The data -
::::

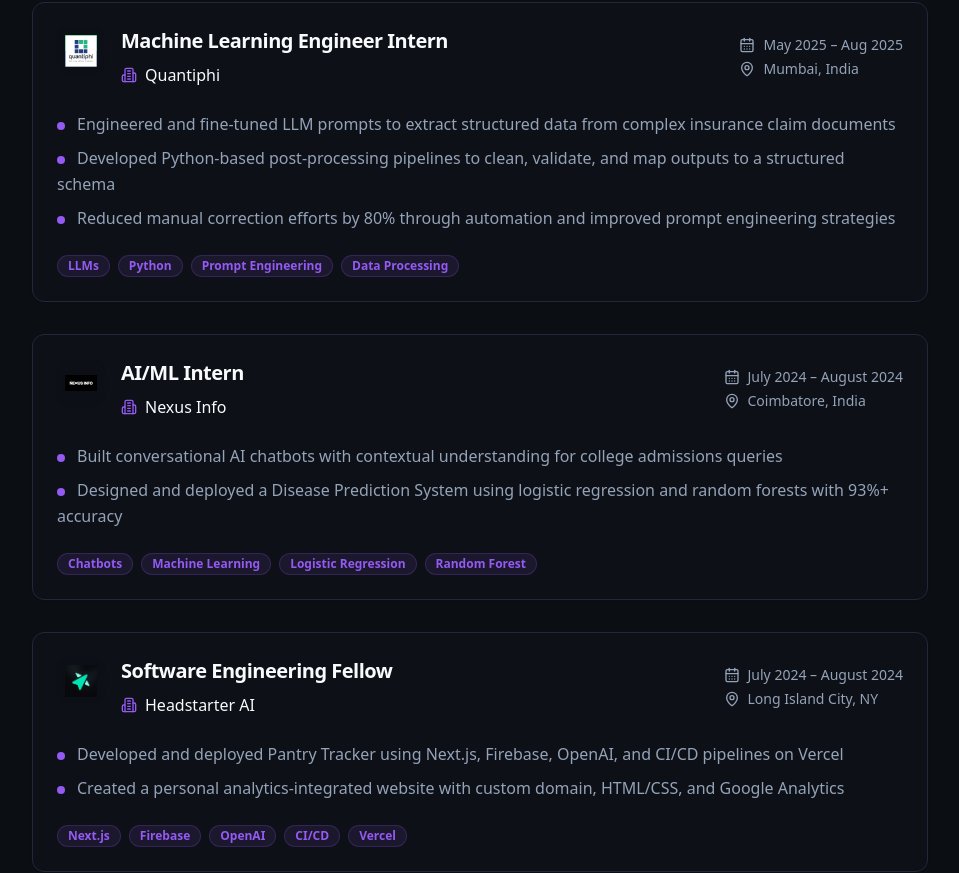
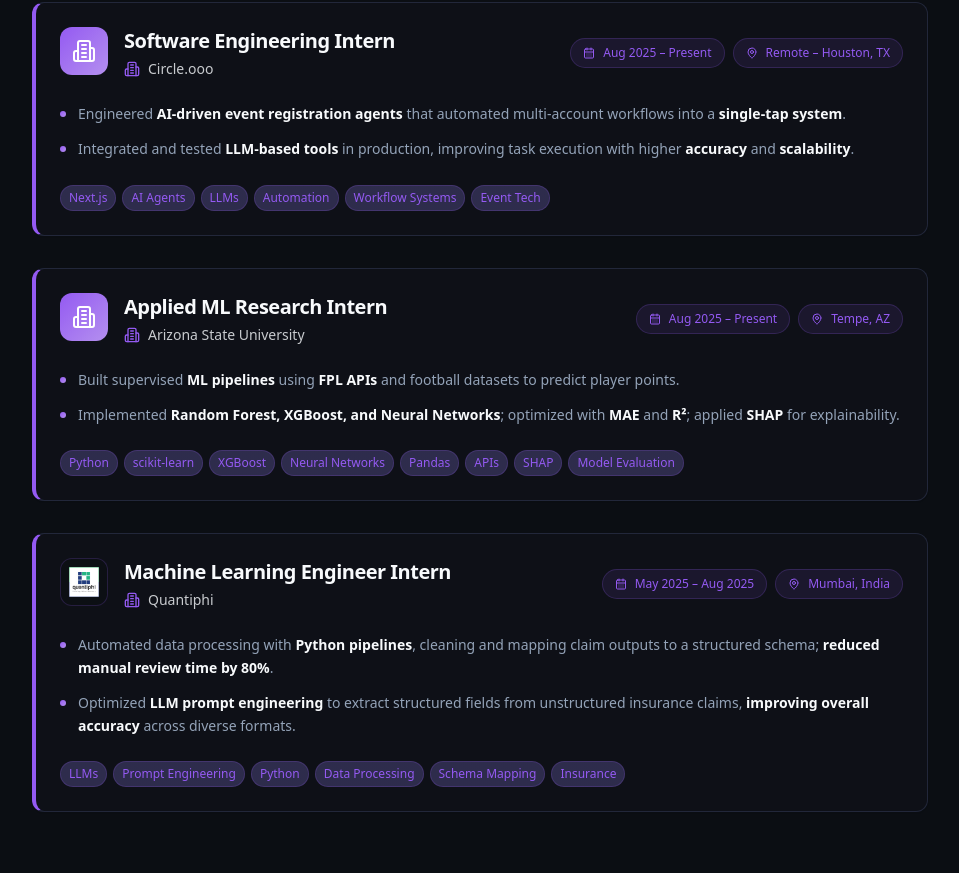
Before and after one commit to krishna31102004/krishna-balaji-dev, a React (Vite) app: page / in a window 1280 px wide. Shown: the part 2351-3224 px from the top of the page, without its empty margins (160-1119 px from the left). Built offline with nearby package versions, Linux system fonts and the light colour scheme.

Commit message:
Update experience section

```diff
--- a/src/components/Experience.tsx
+++ b/src/components/Experience.tsx
@@ -1,51 +1,64 @@
 import { Card, CardContent, CardHeader, CardTitle } from "@/components/ui/card";
 import { Badge } from "@/components/ui/badge";
-import { CalendarDays, MapPin, Building2 } from "lucide-react";
+import { Button } from "@/components/ui/button";
+import { CalendarDays, MapPin, Building2, ChevronDown, ChevronUp } from "lucide-react";
+import { useState } from "react";
 import quantiphiLogo from "@/assets/quantiphi-logo.png";
-import nexusInfoLogo from "@/assets/nexus-info-logo.png";
-import headstarterLogo from "@/assets/headstarter-logo.png";
 
 const experiences = [
+  {
+    title: "Software Engineering Intern",
+    company: "Circle.ooo",
+    location: "Remote – Houston, TX",
+    period: "Aug 2025 – Present",
+    description: [
+      "Engineered **AI-driven event registration agents** that automated multi-account workflows into a **single-tap system**.",
+      "Integrated and tested **LLM-based tools** in production, improving task execution with higher **accuracy** and **scalability**."
+    ],
+    skills: ["Next.js", "AI Agents", "LLMs", "Automation", "Workflow Systems", "Event Tech"],
+    logo: null
+  },
+  {
+    title: "Applied ML Research Intern",
+    company: "Arizona State University",
+    location: "Tempe, AZ",
+    period: "Aug 2025 – Present",
+    description: [
+      "Built supervised **ML pipelines** using **FPL APIs** and football datasets to predict player points.",
+      "Implemented **Random Forest, XGBoost, and Neural Networks**; optimized with **MAE** and **R²**; applied **SHAP** for explainability."
+    ],
+    skills: ["Python", "scikit-learn", "XGBoost", "Neural Networks", "Pandas", "APIs", "SHAP", "Model Evaluation"],
+    logo: null
+  },
   {
     title: "Machine Learning Engineer Intern",
     company: "Quantiphi",
     location: "Mumbai, India",
     period: "May 2025 – Aug 2025",
     description: [
-      "Engineered and fine-tuned LLM prompts to extract structured data from complex insurance claim documents",
-      "Developed Python-based post-processing pipelines to clean, validate, and map outputs to a structured schema",
-      "Reduced manual correction efforts by 80% through automation and improved prompt engineering strategies"
+      "Automated data processing with **Python pipelines**, cleaning and mapping claim outputs to a structured schema; **reduced manual review time by 80%**.",
+      "Optimized **LLM prompt engineering** to extract structured fields from unstructured insurance claims, **improving overall accuracy** across diverse formats."
     ],
-    skills: ["LLMs", "Python", "Prompt Engineering", "Data Processing"],
+    skills: ["LLMs", "Prompt Engineering", "Python", "Data Processing", "Schema Mapping", "Insurance"],
     logo: quantiphiLogo
-  },
-  {
-    title: "AI/ML Intern",
-    company: "Nexus Info",
-    location: "Coimbatore, India",
-    period: "July 2024 – August 2024",
-    description: [
-      "Built conversational AI chatbots with contextual understanding for college admissions queries",
-      "Designed and deployed a Disease Prediction System using logistic regression and random forests with 93%+ accuracy"
-    ],
-    skills: ["Chatbots", "Machine Learning", "Logistic Regression", "Random Forest"],
-    logo: nexusInfoLogo
-  },
-  {
-    title: "Software Engineering Fellow",
-    company: "Headstarter AI",
-    location: "Long Island City, NY",
-    period: "July 2024 – August 2024",
-    description: [
-      "Developed and deployed Pantry Tracker using Next.js, Firebase, OpenAI, and CI/CD pipelines on Vercel",
-      "Created a personal analytics-integrated website with custom domain, HTML/CSS, and Google Analytics"
-    ],
-    skills: ["Next.js", "Firebase", "OpenAI", "CI/CD", "Vercel"],
-    logo: headstarterLogo
   }
 ];
 
 export default function Experience() {
+  const [expandedCards, setExpandedCards] = useState<{ [key: number]: boolean }>({});
+
+  const toggleExpanded = (index: number) => {
+    setExpandedCards(prev => ({
+      ...prev,
+      [index]: !prev[index]
+    }));
+  };
+
+  const renderDescription = (description: string) => {
+    // Convert **text** to bold formatting
+    return description.replace(/\*\*(.*?)\*\*/g, '<strong>$1</strong>');
+  };
+
   return (
     <section id="experience" className="py-20 bg-gradient-secondary/50">
       <div className="container mx-auto px-6">
@@ -60,53 +73,97 @@ export default function Experience() {
 
         <div className="space-y-8 max-w-4xl mx-auto">
           {experiences.map((exp, index) => (
-            <Card key={index} className="bg-card/80 backdrop-blur-sm border-border hover:shadow-elegant transition-all duration-300 group">
-              <CardHeader>
-                <div className="flex flex-col md:flex-row md:items-center md:justify-between gap-4">
+            <Card
+              key={index}
+              className="relative bg-card/80 backdrop-blur-sm border-l-4 border-l-primary hover:border-l-accent transition-all duration-300 group overflow-hidden hover:shadow-[0_8px_32px_rgba(124,92,255,0.12)]"
+            >
+              <div
+                className="absolute inset-0 bg-gradient-to-r from-primary/5 to-accent/5 opacity-0 group-hover:opacity-100 transition-opacity duration-300"
+              />
+
+              <CardHeader className="relative z-10">
+                <div className="flex flex-col lg:flex-row lg:items-center lg:justify-between gap-4">
                   <div className="flex items-start gap-4">
-                    {exp.logo && (
-                      <div className="flex-shrink-0 w-12 h-12 rounded-lg overflow-hidden bg-background/50 flex items-center justify-center p-2">
+                    {exp.logo ? (
+                      <div className="flex-shrink-0 w-12 h-12 rounded-lg overflow-hidden bg-background/50 flex items-center justify-center p-2 border border-primary/20">
                         <img
                           src={exp.logo}
                           alt={`${exp.company} logo`}
                           className="w-full h-full object-contain"
                         />
                       </div>
+                    ) : (
+                      <div className="flex-shrink-0 w-12 h-12 rounded-lg bg-gradient-primary flex items-center justify-center">
+                        <Building2 className="w-6 h-6 text-white" />
+                      </div>
                     )}
-                    <div>
-                      <CardTitle className="text-xl font-semibold text-foreground group-hover:text-primary transition-colors">
+                    <div className="flex-1">
+                      <CardTitle className="text-lg md:text-xl font-semibold text-foreground group-hover:text-primary transition-colors mb-1">
                         {exp.title}
                       </CardTitle>
-                      <div className="flex items-center gap-2 mt-2">
+                      <div className="flex items-center gap-2">
                         <Building2 className="h-4 w-4 text-primary" />
-                        <span className="font-medium text-foreground">{exp.company}</span>
+                        <span className="font-medium text-foreground/80 text-sm">{exp.company}</span>
                       </div>
                     </div>
                   </div>
-                  <div className="text-right">
-                    <div className="flex items-center gap-2 text-muted-foreground mb-1">
-                      <CalendarDays className="h-4 w-4" />
-                      <span className="text-sm">{exp.period}</span>
+
+                  <div className="flex flex-col sm:flex-row gap-2 lg:text-right">
+                    <div className="flex items-center gap-2 px-3 py-1.5 rounded-full bg-primary/10 border border-primary/20">
+                      <CalendarDays className="h-3 w-3 text-primary" />
+                      <span className="text-xs font-medium text-primary">{exp.period}</span>
                     </div>
-                    <div className="flex items-center gap-2 text-muted-foreground">
-                      <MapPin className="h-4 w-4" />
-                      <span className="text-sm">{exp.location}</span>
+                    <div className="flex items-center gap-2 px-3 py-1.5 rounded-full bg-accent/10 border border-accent/20">
+                      <MapPin className="h-3 w-3 text-accent" />
+                      <span className="text-xs font-medium text-accent">{exp.location}</span>
                     </div>
                   </div>
                 </div>
               </CardHeader>
-              <CardContent>
-                <ul className="space-y-2 mb-6">
-                  {exp.description.map((item, idx) => (
-                    <li key={idx} className="text-muted-foreground leading-relaxed">
-                      <span className="inline-block w-2 h-2 bg-primary rounded-full mr-3 flex-shrink-0 mt-2"></span>
-                      {item}
-                    </li>
-                  ))}
-                </ul>
-                <div className="flex flex-wrap gap-2">
+
+              <CardContent className="relative z-10">
+                <div className="mb-6">
+                  <ul className="space-y-3">
+                    {exp.description.slice(0, expandedCards[index] ? exp.description.length : 2).map((item, idx) => (
+                      <li key={idx} className="flex items-start gap-3 text-muted-foreground leading-relaxed text-sm">
+                        <div className="w-1.5 h-1.5 bg-gradient-primary rounded-full mt-2 flex-shrink-0" />
+                        <span
+                          dangerouslySetInnerHTML={{ __html: renderDescription(item) }}
+                          className="[&>strong]:text-foreground [&>strong]:font-semibold"
+                        />
+                      </li>
+                    ))}
+                  </ul>
+
+                  {exp.description.length > 2 && (
+                    <Button
+                      variant="ghost"
+                      size="sm"
+                      onClick={() => toggleExpanded(index)}
+                      className="mt-3 h-auto p-2 text-xs text-primary hover:text-primary hover:bg-primary/5 transition-all duration-200"
+                    >
+                      {expandedCards[index] ? (
+                        <>
+                          <ChevronUp className="w-3 h-3 mr-1" />
+                          Show Less
+                        </>
+                      ) : (
+                        <>
+                          <ChevronDown className="w-3 h-3 mr-1" />
+                          Show More
+                        </>
+                      )}
+                    </Button>
+                  )}
+                </div>
+
+                <div className="flex flex-wrap gap-1.5">
                   {exp.skills.map((skill) => (
-                    <Badge key={skill} variant="secondary" className="bg-primary/10 text-primary border-primary/20">
+                    <Badge
+                      key={skill}
+                      variant="secondary"
+                      className="bg-gradient-to-r from-primary/10 to-accent/10 text-primary border-primary/20 text-xs px-2 py-1 rounded-full font-medium hover:scale-105 transition-transform duration-200"
+                    >
                       {skill}
                     </Badge>
                   ))}
```
Also changed, not shown: 2 other files (tests, documents, lock files or other folders).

::::

What you have to do -
Only a number is wanted here: how many lines of the records above hold the word "full".

Exercise solution -
6